» To do
Below are records; copy every line among them that contains the word "swapaxes".

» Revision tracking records
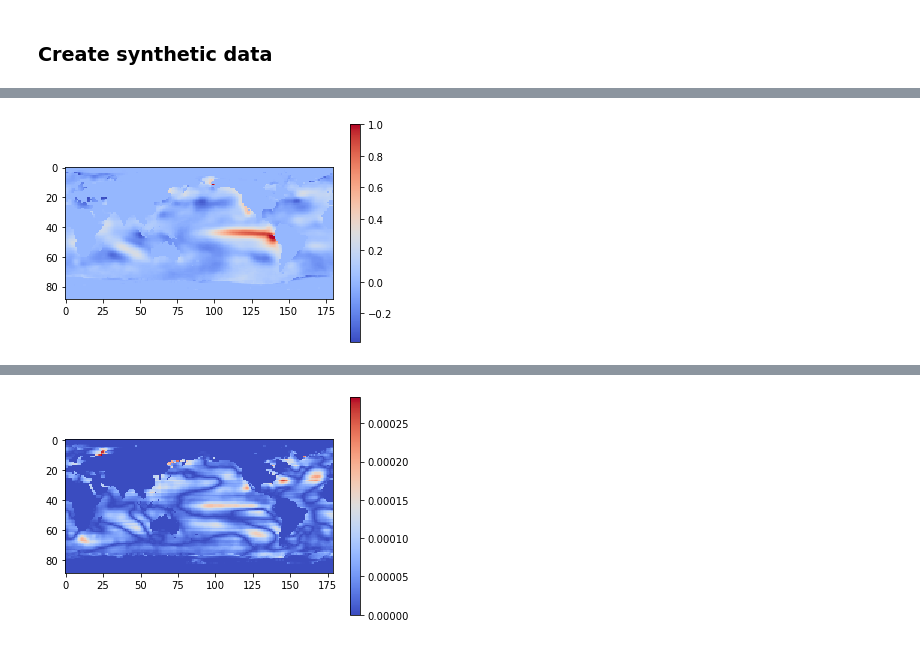
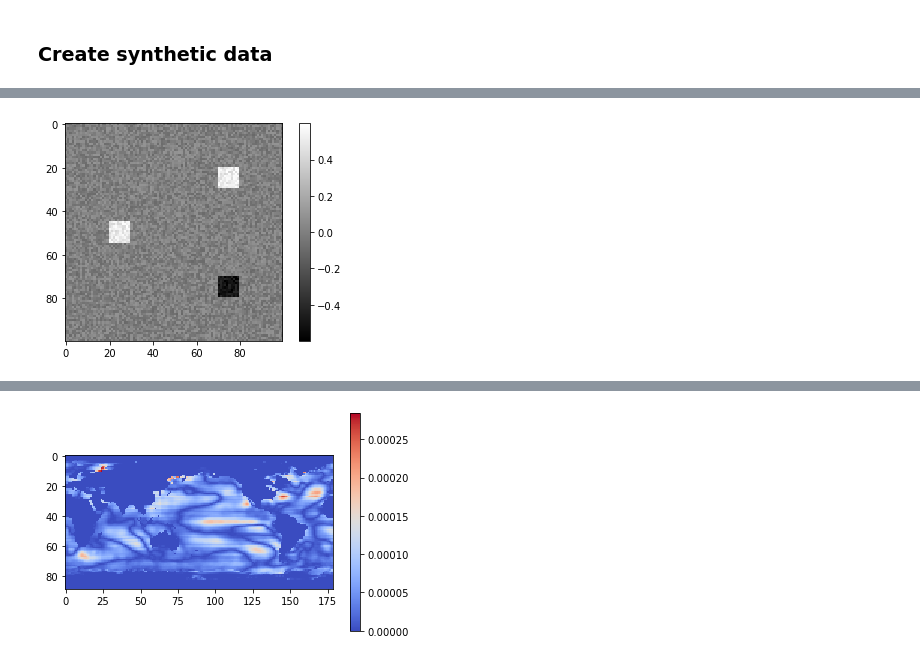
Before and after one commit to MarcoLandtHayen/EchoStateNetworks, a Jupyter notebook: notebooks/ESN_exp10_Classification_LRP_syntheticSamples.ipynb, the cells around one changed output, grey strips where cells are left out. Saved outputs shown, nothing was run; the diff lists cells and outputs as text; code cells hidden in the pictures.

Commit message:
continued working on ESN_exp10: Added LRP for synthetic input samples and enabled feeding inputs col-wise with sweeping from left to right plus from right to left

```diff
--- a/notebooks/ESN_exp10_Classification_LRP_syntheticSamples.ipynb
+++ b/notebooks/ESN_exp10_Classification_LRP_syntheticSamples.ipynb
@@ -101,14 +101,18 @@ n_train = int(n_samples * train_val_split)
 train_input = np.concatenate([samples[:n_train], samples[n_samples:n_samples+n_train]], axis=0)
 val_input = np.concatenate([samples[n_train:n_samples], samples[n_samples+n_train:]], axis=0)
 
+# Need to swap samples' axes to feed samples col-wise into model:
+train_input_swap = np.swapaxes(train_input, 1, 2)
+val_input_swap = np.swapaxes(val_input, 1, 2)
+
 # Create targets: 1 for class1 and -1 for class2
 train_target = np.concatenate([np.ones((n_train,1)), -np.ones((n_train,1))])
 val_target = np.concatenate([np.ones((n_samples-n_train,1)), -np.ones((n_samples-n_train,1))])
 
 
 # Check dimensions:
-print("train_input: ", train_input.shape)
-print("val_input: ", val_input.shape)
+print("train_input_swap: ", train_input_swap.shape)
+print("val_input_swap: ", val_input_swap.shape)
 print("train_target: ", train_target.shape)
 print("val_target: ", val_target.shape)
 # %% [output]
@@ -258,21 +395,11 @@ La Nina:  1.0
 # %%
-### Pick out ONE El Nino sample to be analysed:
-sample_id = 40 # number 40 of validation inputs --> El Nino sample
-#sample_id = 52 # number 52 of validation inputs --> La Nina sample
-sample = val_input_swap[sample_id:sample_id+1,:,:]
+### Pick out ONE  sample to be analysed:
 
-## If feeding the sample column-wise is desired, need to swap lat <-> lon for input sample:
-#sample = np.swapaxes(sample, 1, 2)
+## Class 1: E.g. take the very first sample
+sample = val_input_swap[:1,:,:]
 
-# Plot sample input
-fig, ax = plt.subplots(figsize=(12, 4))
-sst_anomaly_fields_NinoNina[sample_id].name = 'sst anomaly deg Celsius'
-sst_anomaly_fields_NinoNina[sample_id].plot(ax=ax, cmap='coolwarm', vmax=1.5, vmin=-1.5)
-plt.title('picked sample', fontsize=16)
-
-# Create a Rectangle patch and add the patch to the Axes
-rect = patches.Rectangle((190, -5), 50, 10, linewidth=2, edgecolor='black', facecolor='none')
-ax.add_patch(rect)
+## Class 2: E.g. take the very last sample
+#sample = val_input_swap[-1:,:,:]
 
 # Extract number of timesteps (timesteps) and variable T to loop over.
 # Note: Subtract 1 from absolute number of timesteps to get T, since loops start at 0.
@@ -368,10 +494,10 @@ activations ACT (timesteps, res. units):  (180, 300)
 # %%
 # Plot sample in reduced size:
-plt.imshow(np.swapaxes(sample[0,:,:], 0,1), cmap='coolwarm', interpolation='nearest')#, vmin=0, vmax=0.00005)
+plt.imshow(np.swapaxes(sample[0,:,:], 0,1), cmap='gray', interpolation='nearest')#, vmin=0, vmax=0.00005)
 plt.colorbar()
 plt.show()
 # %% [output]
-[figure, old version]
+[figure, new version]
 # %%
 ### LRP on baseESN (col-wise): Only take positive contributions of pre-potential into account.
 ### EL NINO
```
Also changed, not shown: parts of 31 cells of this notebook.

» Result below
+train_input_swap = np.swapaxes(train_input, 1, 2)
+val_input_swap = np.swapaxes(val_input, 1, 2)
-#sample = np.swapaxes(sample, 1, 2)
-plt.imshow(np.swapaxes(sample[0,:,:], 0,1), cmap='coolwarm', interpolation='nearest')#, vmin=0, vmax=0.00005)
+plt.imshow(np.swapaxes(sample[0,:,:], 0,1), cmap='gray', interpolation='nearest')#, vmin=0, vmax=0.00005)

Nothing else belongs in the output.